In Israel, if immigrants were going to choose to live among the Israelites, they were required to conform to the ways laid out by the Lord for His people. This required public education that included the strangers so they understood these ways and were part of the society in spirit, not merely by geography: “‘Gather the people together,’ said the Lord, ‘men and women and little ones, and the stranger who is within your gates, that they may hear and that they may learn to fear the Lord your God and carefully observe all the words of this law’” (Deut 31:12).

Newcomers often have a sincere curiosity regarding our festivals and celebrations. This is an open door for the gospel. If you have neighbors from foreign countries, most are looking for friends and are eager to learn about the culture of their new land. And what is more culturally significant than to explain the celebrations of Christmas, Easter and Thanksgiving? I leave to others the debate regarding how “Christian” the first two are. My point is this: what better use of these holidays than to tell to them the story of the incarnation, crucifixion and resurrection of our Savior?
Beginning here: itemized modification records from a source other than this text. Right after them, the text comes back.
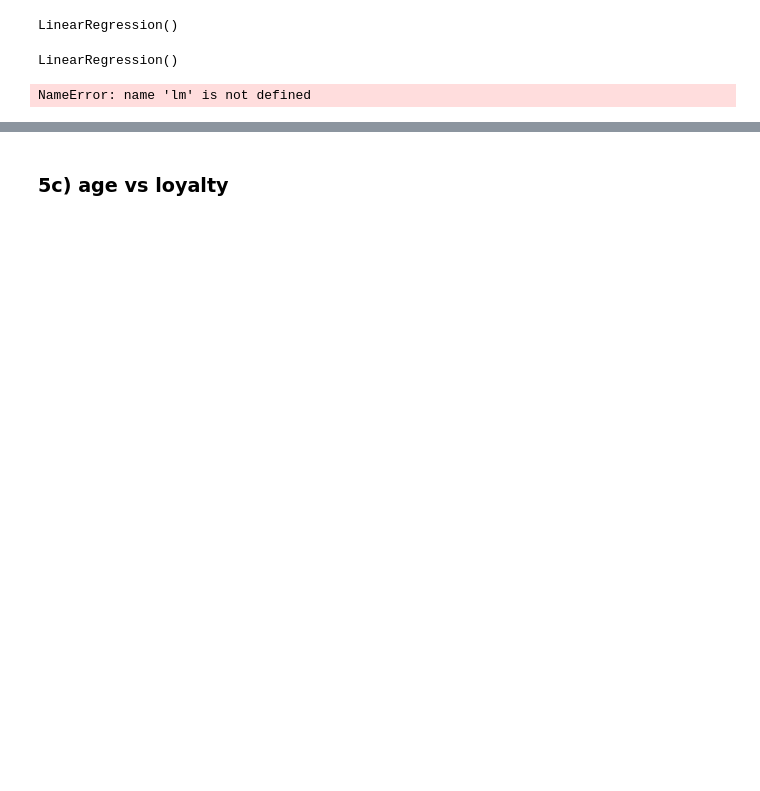
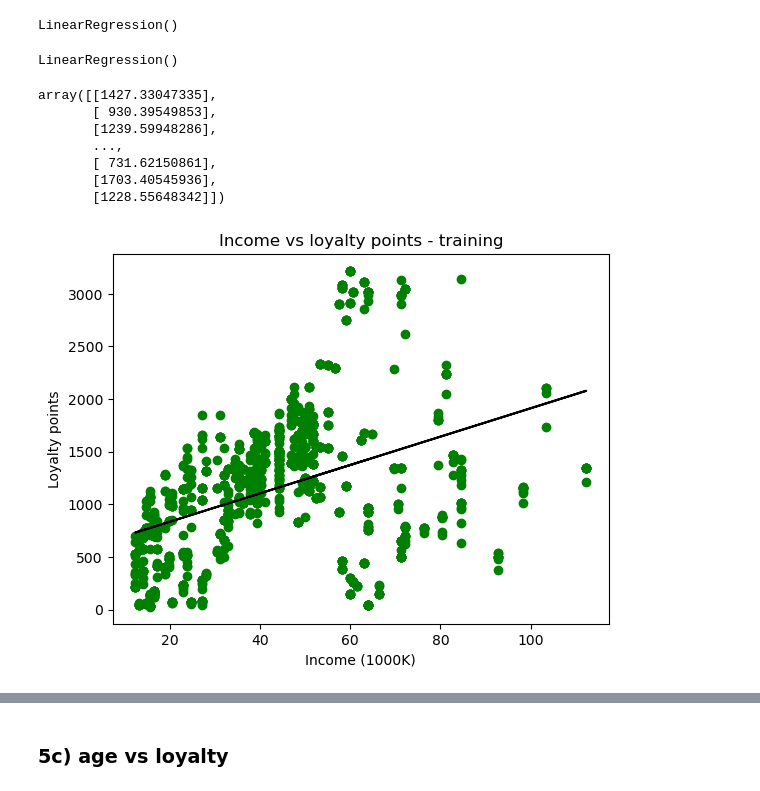
Before and after one commit to beata-faitli/Turtle-Games, a Jupyter notebook: Faitli_Beata_DA301_Assignment_Notebook.ipynb, the cells around one changed output, grey strips where cells are left out. Cells and saved outputs as stored; diff of their text form; code cells hidden in the pictures; blank space fills up the shorter version.

```diff
--- a/Faitli_Beata_DA301_Assignment_Notebook.ipynb
+++ b/Faitli_Beata_DA301_Assignment_Notebook.ipynb
@@ -799,24 +825,32 @@ lr.fit(x_train, y_train)
 LinearRegression()
 # %%
 # Predict the training set values.
-y_pred = lm.predict(x_train)
+y_pred = lr.predict(x_train)
 
 # View the output.
 y_pred
 # %% [output]
-NameError: name 'lm' is not defined
+array([[1427.33047335],
+       [ 930.39549853],
+       [1239.59948286],
+       ...,
+       [ 731.62150861],
+       [1703.40545936],
+       [1228.55648342]])
 # %%
 # Create a scatterplot with a regression line.
 plt.scatter(x_train, y_train, color = 'green')
 plt.plot(x_train, y_pred, color = 'black')
 
 # Set the title and legends for the graph.
 plt.title("Income vs loyalty points - training")
-plt.xlabel("Income")
+plt.xlabel("Income (1000K)")
 plt.ylabel("Loyalty points")
 
 # Print the graph.
 plt.show()
+# %% [output]
+[figure, added]
 # %%
 # Visualise the test set.
 plt.scatter(x_test, y_test, color = 'green')
```
Also changed, not shown: parts of 78 cells of this notebook.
To explain why we are so thankful to God “for His indescribable gift”!

Whether we have gone to all the world with the gospel, the world has certainly come to us. Christians who have felt like rejecting or even fearing those who have come to our shores should remember this. And lest we should think the land where we live is more ours than theirs, remember what the Lord told Israel: “The land shall not be sold permanently, for the land is Mine; for you are strangers and sojourners with Me” (Lev 25:23; see 1 Pet 2:11).

We’re all strangers on this little orb. We’re only here for a few pirouettes of the planet through space. We would do well to use our time in entertaining strangers, because you never know when an angel may show up.